[[ Dataset open ]]

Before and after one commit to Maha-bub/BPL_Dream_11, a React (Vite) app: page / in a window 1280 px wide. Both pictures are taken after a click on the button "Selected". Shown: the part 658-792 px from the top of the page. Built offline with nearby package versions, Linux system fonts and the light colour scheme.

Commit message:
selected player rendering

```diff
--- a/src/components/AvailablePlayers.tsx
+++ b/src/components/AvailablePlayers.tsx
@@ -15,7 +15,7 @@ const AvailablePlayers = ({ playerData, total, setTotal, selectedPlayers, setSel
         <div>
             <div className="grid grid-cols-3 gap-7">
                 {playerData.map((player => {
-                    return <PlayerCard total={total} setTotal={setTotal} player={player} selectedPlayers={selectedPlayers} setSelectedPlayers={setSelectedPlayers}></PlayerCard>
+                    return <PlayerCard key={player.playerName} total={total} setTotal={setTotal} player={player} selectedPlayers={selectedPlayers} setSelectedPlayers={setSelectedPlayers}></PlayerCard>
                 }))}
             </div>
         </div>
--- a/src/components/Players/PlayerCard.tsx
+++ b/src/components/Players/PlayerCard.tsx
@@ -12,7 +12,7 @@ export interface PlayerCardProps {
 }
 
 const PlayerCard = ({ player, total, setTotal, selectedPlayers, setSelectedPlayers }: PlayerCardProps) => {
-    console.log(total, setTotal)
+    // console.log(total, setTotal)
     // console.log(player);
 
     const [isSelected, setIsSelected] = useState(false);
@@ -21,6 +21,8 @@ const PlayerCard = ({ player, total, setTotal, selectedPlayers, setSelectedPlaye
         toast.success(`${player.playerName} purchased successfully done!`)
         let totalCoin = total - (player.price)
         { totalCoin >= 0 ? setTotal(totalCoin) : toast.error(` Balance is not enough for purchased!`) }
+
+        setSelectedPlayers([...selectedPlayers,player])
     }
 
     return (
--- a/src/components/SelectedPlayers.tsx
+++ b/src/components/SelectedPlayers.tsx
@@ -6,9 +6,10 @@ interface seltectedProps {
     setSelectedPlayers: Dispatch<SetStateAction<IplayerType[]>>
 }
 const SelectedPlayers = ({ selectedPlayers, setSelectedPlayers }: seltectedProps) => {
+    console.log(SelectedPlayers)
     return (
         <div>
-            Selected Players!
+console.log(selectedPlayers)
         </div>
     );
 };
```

[[ Dataset closed ]]
[[ Dataset open ]]

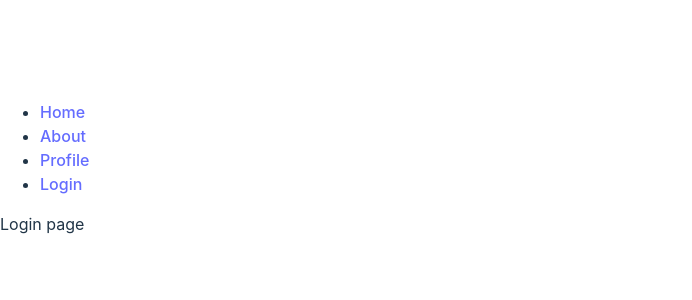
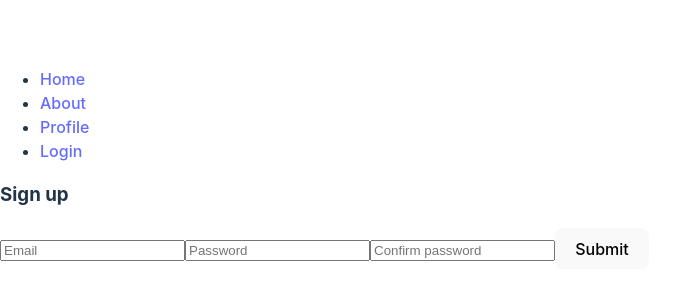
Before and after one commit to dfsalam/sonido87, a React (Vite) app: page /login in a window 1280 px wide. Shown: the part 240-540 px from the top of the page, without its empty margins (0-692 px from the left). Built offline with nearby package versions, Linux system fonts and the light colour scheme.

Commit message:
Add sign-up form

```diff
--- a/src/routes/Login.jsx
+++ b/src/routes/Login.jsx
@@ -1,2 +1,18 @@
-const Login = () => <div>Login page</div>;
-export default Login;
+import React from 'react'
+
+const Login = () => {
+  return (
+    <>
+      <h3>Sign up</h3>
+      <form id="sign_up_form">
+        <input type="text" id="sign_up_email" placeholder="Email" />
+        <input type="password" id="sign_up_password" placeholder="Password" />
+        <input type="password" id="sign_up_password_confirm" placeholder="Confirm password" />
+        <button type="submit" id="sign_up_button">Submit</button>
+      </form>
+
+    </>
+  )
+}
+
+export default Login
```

[[ Dataset closed ]]

The problem » What lines in the data hold the word "components"? Return them.

Exercise response »
--- a/src/components/AvailablePlayers.tsx
+++ b/src/components/AvailablePlayers.tsx
--- a/src/components/Players/PlayerCard.tsx
+++ b/src/components/Players/PlayerCard.tsx
--- a/src/components/SelectedPlayers.tsx
+++ b/src/components/SelectedPlayers.tsx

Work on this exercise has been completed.